Battle of Monday Hollow
The opposing forces at Monday Hollow were the advance of an expedition under Colonel John B. Wyman and party of about 500 or 600 rebels under Missouri State Guard colonel William W. Summers and/or MSG colonel Myscall Johnson. Wyman was on his way from Rolla to Linn Creek to hook up with other Union forces in central Missouri under General John C. Fremont that were then on their way to southwest Missouri. The rebels were mostly from General M.M. Parsons' 6th Division of the Missouri State Guard, and they were probably on their way home, since most of them were from Camden, Maries, and surrounding counties.
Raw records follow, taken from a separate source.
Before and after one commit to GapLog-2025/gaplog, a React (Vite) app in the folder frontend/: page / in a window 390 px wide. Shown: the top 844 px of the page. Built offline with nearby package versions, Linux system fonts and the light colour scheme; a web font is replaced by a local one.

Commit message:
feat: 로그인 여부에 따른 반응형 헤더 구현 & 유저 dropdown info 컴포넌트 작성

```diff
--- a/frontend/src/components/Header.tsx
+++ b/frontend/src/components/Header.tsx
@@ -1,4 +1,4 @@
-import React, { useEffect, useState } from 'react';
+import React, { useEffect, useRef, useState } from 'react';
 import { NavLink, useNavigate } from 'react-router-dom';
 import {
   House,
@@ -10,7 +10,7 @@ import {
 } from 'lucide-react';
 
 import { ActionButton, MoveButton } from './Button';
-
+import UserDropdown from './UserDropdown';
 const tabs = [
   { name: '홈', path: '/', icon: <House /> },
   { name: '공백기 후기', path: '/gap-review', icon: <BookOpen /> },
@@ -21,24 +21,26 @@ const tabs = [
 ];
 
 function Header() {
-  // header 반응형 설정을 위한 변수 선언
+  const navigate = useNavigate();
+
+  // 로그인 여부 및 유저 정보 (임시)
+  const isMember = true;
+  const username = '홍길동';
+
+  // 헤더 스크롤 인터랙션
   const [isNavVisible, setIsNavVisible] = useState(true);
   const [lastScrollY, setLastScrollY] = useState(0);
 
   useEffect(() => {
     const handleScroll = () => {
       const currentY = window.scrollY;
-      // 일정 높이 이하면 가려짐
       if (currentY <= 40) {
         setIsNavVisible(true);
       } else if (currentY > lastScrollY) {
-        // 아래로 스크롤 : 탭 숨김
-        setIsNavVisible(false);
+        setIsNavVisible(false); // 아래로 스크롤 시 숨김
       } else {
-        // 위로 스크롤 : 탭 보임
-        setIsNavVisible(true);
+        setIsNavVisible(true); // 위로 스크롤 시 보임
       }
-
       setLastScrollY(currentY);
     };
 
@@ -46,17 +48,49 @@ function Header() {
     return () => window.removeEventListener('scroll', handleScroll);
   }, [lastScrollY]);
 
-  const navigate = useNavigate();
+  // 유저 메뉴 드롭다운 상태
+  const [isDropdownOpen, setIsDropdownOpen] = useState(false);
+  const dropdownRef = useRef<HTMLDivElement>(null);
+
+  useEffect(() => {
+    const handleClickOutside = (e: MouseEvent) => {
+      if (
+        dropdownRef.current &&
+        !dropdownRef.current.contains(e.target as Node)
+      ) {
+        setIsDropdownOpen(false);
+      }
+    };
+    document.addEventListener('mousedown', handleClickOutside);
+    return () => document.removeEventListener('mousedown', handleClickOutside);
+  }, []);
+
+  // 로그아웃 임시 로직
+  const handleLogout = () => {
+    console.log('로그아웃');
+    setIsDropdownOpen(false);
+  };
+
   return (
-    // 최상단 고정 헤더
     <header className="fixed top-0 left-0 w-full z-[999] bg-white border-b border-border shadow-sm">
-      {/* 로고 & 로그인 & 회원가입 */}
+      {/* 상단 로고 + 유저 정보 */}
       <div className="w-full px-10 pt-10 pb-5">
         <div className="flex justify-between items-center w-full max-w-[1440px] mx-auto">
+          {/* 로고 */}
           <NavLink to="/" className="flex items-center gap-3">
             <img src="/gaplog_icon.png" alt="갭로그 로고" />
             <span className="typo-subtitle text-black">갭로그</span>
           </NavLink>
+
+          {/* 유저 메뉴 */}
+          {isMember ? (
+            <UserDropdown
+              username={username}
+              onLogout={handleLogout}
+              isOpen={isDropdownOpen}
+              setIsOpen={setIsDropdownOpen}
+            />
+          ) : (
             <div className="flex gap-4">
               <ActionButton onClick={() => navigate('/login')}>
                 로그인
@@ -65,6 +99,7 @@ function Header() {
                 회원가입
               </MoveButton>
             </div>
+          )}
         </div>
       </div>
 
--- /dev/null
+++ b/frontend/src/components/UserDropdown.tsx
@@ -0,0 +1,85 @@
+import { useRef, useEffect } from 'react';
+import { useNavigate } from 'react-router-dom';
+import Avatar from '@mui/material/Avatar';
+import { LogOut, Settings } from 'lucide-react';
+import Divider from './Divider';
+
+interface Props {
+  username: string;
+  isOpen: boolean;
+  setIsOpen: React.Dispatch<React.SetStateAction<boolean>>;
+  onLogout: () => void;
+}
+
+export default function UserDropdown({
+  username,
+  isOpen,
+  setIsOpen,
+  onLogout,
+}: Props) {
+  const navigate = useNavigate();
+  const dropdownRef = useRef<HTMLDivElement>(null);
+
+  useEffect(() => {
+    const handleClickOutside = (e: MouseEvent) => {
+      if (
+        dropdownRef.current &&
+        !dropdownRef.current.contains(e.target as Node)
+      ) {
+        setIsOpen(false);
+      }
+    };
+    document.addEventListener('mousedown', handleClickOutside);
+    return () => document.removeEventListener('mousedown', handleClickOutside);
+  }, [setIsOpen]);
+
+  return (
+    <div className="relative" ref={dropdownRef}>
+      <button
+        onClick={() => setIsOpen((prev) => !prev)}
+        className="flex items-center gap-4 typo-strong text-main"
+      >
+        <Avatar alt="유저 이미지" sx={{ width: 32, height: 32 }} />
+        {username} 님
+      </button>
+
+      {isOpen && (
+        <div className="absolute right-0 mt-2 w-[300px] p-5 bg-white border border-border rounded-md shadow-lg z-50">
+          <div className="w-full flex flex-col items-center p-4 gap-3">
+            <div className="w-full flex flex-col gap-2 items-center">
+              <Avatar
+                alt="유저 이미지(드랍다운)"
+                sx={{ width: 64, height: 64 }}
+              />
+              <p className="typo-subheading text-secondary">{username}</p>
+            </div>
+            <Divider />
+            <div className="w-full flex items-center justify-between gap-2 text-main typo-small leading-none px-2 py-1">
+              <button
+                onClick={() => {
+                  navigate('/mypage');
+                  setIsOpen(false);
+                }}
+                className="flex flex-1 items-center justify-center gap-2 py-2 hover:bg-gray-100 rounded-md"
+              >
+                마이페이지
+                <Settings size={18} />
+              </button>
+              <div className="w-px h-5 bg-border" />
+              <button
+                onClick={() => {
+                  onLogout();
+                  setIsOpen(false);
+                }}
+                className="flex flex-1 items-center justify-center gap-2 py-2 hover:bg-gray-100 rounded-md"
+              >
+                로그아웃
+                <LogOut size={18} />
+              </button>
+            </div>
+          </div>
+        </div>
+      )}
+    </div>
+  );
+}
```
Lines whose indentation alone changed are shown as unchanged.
After winning the Battle of Lexington, General Sterling Price's Missouri State Guard had started south at the end of September from Lexington, headed for southwest Missouri, and the men under Summers and Johnson had probably left Price during or after the march south.
Learning of Wyman's approach, the rebels drew up in a line of battle on a hillside overlooking the road the Union soldiers would have to pass. A wagon train hauling Union soldiers who had been wounded at Wilson's Creek happened along from the opposite direction (on its way from Springfield to Rolla) and was not allowed to pass. The Southerners and the convalescent Union soldiers reportedly exchanged a few jeers as the rebels waited to launch their attack on the approaching soldiers under Wyman. The rebels supposedly laughed that there would soon be a few more wounded Federals to haul to Rolla.
Meanwhile, Wyman's advance under Major Clark Wright learned of the presence of a Southern force in the area, and Wright sent two companies of cavalry under Captains Theodore Switzler and Bacon Montgomery to engage the enemy until reinforcements could come up. Switzler and Montgomery reportedly came up over the hill from behind the rebels, taking them by total surprise, and putting them to flight. Although outnumbered, the Union soldiers pursued the rebels a number of miles, shooting them down left and right. The number of rebels killed was variously reported at 12, 27, and 39 in the immediate aftermath of the action. A later report upped the estimate to 62, while only one Union soldier was supposedly killed.
That's the Union side, and it may well be true to a large extent. Then again, it may be a considerable exaggeration. But we don't know, because, as far as I know, there is no account of this episode written from the Southern side.